Only a number is required: how many lines of the material contain the string "hotelsdf".

- PROVIDED ENTRIES:
☆ ☆ ☆ ☆ ☆
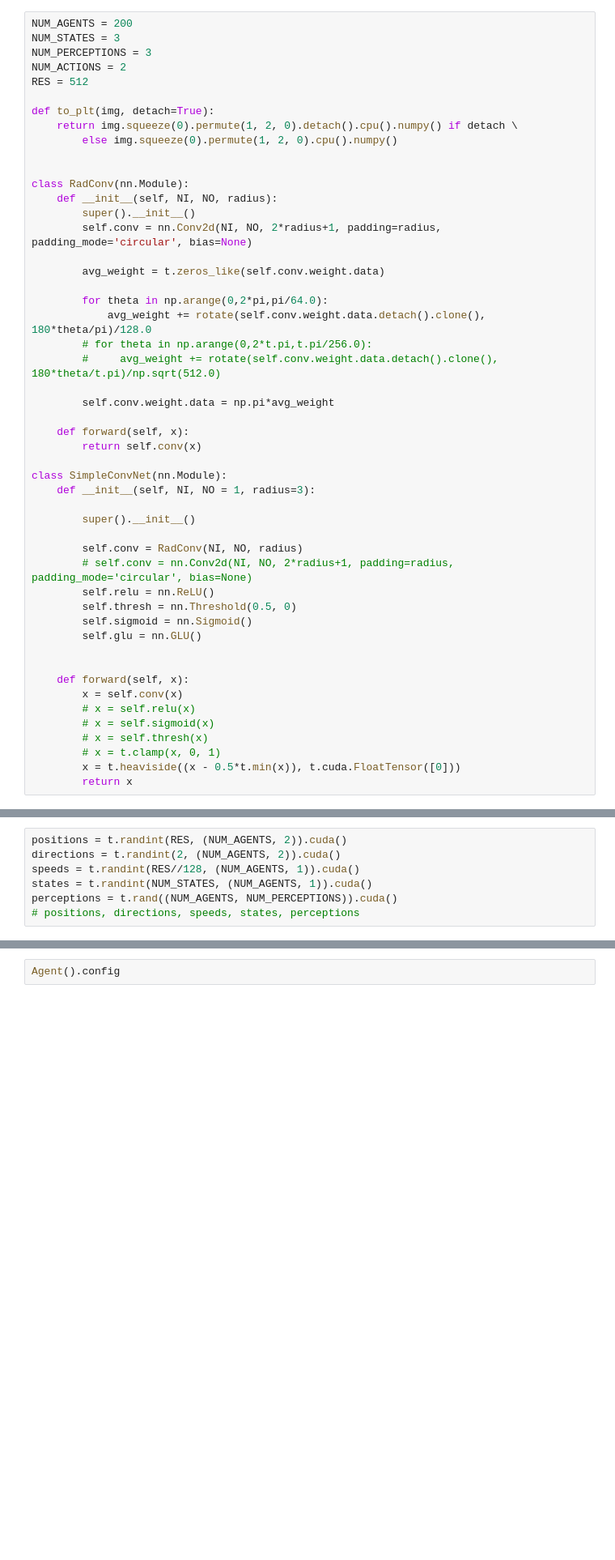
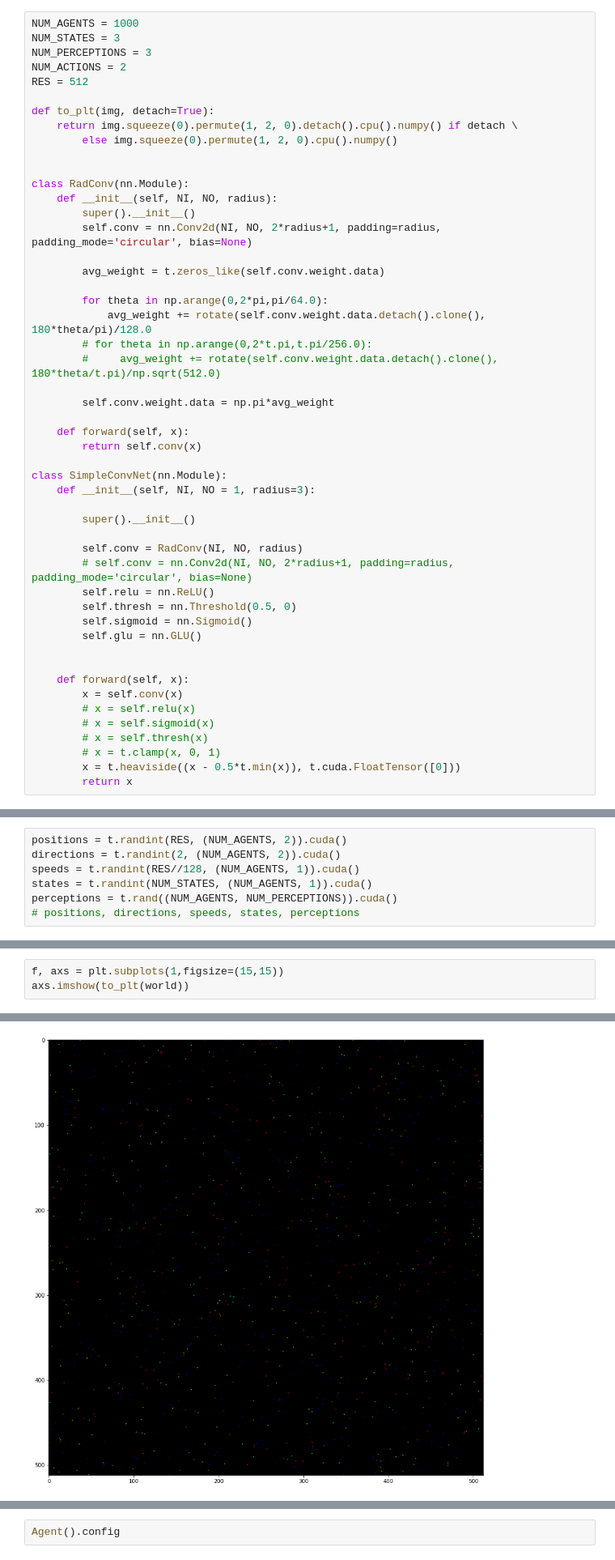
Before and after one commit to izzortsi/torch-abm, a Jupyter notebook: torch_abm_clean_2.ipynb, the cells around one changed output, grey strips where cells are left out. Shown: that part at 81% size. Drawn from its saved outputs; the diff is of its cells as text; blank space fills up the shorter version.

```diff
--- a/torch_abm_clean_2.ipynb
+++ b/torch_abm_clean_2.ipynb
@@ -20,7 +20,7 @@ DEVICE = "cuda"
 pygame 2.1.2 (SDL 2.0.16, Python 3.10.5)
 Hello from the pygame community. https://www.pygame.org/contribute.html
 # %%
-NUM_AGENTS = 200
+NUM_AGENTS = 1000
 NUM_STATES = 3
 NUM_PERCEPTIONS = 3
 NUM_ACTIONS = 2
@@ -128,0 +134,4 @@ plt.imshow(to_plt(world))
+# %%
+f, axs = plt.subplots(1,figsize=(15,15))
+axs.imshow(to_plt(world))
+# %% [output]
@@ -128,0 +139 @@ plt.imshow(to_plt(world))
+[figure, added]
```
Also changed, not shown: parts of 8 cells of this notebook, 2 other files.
☆ ☆ ☆ ☆ ☆
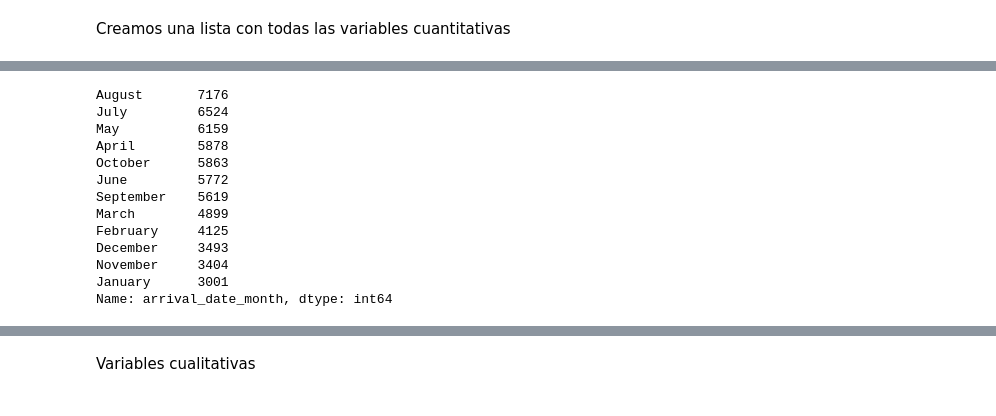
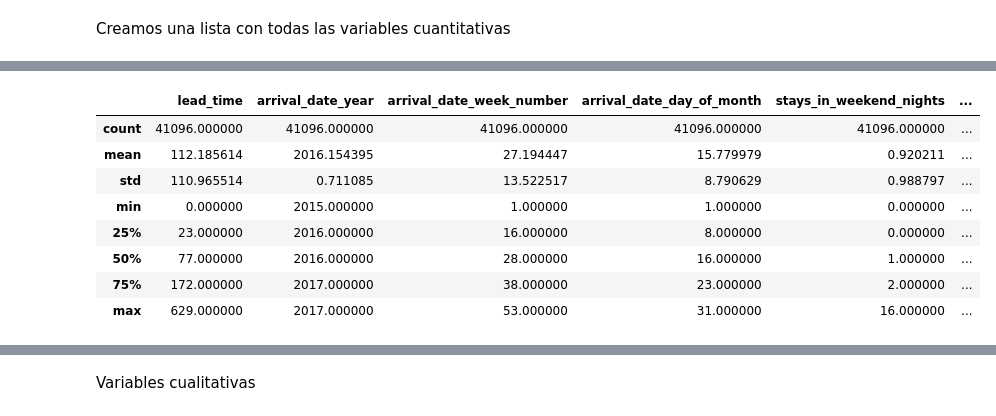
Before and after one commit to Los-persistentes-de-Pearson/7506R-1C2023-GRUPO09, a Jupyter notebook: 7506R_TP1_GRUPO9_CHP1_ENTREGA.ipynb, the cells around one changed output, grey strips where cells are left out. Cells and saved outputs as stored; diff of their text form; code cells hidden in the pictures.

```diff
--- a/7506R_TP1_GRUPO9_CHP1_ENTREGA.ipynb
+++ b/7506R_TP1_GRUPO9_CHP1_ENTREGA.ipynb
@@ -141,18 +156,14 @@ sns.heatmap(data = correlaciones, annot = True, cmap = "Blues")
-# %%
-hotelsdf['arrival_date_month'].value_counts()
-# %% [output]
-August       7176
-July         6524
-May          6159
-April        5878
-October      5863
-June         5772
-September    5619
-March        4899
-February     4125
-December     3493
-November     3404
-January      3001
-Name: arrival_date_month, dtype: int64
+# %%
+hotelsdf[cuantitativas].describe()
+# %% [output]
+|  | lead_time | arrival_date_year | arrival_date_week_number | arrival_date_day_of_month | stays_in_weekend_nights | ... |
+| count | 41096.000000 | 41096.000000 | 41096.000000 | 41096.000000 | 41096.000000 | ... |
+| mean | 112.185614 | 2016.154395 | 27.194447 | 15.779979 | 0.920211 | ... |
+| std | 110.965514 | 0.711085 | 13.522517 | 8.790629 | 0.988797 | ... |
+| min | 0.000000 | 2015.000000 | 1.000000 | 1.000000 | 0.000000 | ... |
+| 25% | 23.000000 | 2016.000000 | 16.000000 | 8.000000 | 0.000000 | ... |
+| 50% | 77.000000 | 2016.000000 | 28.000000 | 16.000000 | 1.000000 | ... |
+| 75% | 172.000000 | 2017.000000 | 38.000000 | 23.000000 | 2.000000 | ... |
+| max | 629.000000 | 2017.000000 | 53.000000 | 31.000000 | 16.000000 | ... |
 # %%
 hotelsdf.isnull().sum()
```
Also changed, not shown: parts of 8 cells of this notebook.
☆ ☆ ☆ ☆ ☆
- SOLUTION TO THE EXERCISE:
3